## [ACTION ITEM]
Counting task for the data below: how many lines hold the word "TRUE"? Answer with the number only.

── SOURCE DATA ──

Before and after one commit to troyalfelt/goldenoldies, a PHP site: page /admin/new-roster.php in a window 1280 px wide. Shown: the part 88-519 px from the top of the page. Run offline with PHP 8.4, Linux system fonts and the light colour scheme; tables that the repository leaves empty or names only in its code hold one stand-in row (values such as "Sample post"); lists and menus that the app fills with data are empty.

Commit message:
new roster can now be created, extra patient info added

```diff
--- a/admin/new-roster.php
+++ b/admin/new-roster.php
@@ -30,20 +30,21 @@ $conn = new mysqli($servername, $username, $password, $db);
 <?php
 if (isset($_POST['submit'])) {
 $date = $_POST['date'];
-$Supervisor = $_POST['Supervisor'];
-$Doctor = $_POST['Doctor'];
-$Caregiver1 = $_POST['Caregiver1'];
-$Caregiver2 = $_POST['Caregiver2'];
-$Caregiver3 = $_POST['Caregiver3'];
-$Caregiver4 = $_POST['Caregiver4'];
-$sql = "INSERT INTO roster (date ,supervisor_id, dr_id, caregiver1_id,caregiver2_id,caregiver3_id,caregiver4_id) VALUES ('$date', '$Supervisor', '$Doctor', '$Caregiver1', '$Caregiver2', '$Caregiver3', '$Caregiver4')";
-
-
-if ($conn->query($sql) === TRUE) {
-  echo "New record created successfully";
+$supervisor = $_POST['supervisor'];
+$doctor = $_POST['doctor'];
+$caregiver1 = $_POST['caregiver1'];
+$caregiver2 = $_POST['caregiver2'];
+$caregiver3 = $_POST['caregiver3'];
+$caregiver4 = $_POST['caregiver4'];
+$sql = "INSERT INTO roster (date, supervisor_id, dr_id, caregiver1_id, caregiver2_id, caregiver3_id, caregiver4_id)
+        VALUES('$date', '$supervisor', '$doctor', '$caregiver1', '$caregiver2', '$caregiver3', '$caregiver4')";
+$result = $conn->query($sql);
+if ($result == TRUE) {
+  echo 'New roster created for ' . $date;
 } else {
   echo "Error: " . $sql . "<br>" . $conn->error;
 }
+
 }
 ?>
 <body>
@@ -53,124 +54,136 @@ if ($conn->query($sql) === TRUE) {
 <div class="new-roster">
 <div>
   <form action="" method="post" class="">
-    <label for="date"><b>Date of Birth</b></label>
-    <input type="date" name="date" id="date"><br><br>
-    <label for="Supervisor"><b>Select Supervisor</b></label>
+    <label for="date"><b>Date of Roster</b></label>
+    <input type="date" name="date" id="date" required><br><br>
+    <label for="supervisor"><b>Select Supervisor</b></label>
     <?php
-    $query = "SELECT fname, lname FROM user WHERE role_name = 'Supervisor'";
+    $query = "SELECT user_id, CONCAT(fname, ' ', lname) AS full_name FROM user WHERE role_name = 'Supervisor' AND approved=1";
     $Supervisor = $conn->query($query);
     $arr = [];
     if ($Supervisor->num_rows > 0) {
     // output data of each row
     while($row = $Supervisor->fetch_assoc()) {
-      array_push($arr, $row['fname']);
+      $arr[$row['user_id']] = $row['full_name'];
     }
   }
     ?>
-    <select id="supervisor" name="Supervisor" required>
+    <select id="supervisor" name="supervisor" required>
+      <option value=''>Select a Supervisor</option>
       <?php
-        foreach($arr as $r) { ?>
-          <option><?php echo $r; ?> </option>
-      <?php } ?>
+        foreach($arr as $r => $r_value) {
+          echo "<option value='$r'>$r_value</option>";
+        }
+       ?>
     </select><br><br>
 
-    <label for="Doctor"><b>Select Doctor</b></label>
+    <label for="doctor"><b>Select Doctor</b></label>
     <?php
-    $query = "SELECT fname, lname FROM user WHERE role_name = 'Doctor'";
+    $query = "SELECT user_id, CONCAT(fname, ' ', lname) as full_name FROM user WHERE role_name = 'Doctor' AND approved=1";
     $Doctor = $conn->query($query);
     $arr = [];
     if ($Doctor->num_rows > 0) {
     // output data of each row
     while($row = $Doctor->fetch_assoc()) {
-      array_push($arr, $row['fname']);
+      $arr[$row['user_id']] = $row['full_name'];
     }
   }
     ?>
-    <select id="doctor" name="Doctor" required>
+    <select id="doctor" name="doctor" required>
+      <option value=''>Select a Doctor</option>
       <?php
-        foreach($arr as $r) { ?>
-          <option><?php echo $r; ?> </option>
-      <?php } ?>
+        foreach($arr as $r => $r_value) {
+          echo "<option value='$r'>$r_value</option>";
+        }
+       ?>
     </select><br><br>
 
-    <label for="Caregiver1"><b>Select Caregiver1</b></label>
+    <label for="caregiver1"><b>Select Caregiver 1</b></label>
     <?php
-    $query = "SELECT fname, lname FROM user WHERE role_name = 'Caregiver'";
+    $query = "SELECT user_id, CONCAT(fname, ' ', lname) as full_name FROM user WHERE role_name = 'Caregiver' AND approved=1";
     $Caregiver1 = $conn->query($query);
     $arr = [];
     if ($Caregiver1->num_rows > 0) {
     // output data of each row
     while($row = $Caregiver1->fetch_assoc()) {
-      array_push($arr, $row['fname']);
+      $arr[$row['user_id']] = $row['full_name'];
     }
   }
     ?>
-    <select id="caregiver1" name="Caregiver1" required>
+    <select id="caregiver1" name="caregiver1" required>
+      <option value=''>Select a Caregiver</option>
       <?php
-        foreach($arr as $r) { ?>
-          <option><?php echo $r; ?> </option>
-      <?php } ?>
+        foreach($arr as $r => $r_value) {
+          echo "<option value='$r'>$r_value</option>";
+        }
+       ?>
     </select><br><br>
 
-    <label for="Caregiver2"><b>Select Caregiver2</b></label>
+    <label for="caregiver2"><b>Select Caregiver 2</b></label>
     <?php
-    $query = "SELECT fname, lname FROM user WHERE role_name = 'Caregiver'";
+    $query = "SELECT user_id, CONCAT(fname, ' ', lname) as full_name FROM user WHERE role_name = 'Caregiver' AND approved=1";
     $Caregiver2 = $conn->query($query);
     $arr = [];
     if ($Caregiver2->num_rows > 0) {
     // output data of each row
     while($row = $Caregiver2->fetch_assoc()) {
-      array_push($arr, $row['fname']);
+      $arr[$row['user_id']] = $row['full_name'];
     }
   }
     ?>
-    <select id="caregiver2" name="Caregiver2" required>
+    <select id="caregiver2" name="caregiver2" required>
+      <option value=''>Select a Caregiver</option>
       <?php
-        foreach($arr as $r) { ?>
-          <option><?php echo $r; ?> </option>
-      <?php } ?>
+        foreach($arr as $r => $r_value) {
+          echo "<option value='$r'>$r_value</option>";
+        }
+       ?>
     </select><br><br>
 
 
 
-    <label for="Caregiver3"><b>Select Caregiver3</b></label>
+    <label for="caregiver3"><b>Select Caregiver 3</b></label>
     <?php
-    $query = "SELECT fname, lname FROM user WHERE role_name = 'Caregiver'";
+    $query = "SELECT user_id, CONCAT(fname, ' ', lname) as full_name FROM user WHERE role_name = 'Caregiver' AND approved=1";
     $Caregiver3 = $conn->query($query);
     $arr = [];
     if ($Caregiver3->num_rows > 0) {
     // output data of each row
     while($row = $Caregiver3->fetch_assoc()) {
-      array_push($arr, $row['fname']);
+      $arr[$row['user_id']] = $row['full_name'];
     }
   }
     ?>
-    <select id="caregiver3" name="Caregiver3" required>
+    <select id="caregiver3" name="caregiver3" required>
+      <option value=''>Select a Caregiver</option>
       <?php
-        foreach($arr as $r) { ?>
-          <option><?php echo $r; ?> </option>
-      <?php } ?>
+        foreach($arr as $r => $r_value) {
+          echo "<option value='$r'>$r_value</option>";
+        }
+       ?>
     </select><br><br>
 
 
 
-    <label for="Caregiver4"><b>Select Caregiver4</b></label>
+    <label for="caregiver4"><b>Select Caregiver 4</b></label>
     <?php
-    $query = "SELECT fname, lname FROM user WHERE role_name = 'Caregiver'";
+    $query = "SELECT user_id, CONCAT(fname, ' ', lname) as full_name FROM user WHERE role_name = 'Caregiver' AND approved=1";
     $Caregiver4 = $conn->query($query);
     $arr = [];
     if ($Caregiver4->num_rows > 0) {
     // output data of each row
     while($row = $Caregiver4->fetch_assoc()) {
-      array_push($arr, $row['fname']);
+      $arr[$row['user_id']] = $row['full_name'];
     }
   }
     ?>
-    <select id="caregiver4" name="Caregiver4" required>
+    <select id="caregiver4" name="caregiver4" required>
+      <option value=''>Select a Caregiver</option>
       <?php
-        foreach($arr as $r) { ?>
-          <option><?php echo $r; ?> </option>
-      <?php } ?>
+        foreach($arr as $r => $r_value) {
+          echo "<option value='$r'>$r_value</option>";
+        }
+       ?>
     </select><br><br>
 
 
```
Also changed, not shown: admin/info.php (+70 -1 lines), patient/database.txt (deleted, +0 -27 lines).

───

## [RESULT]
3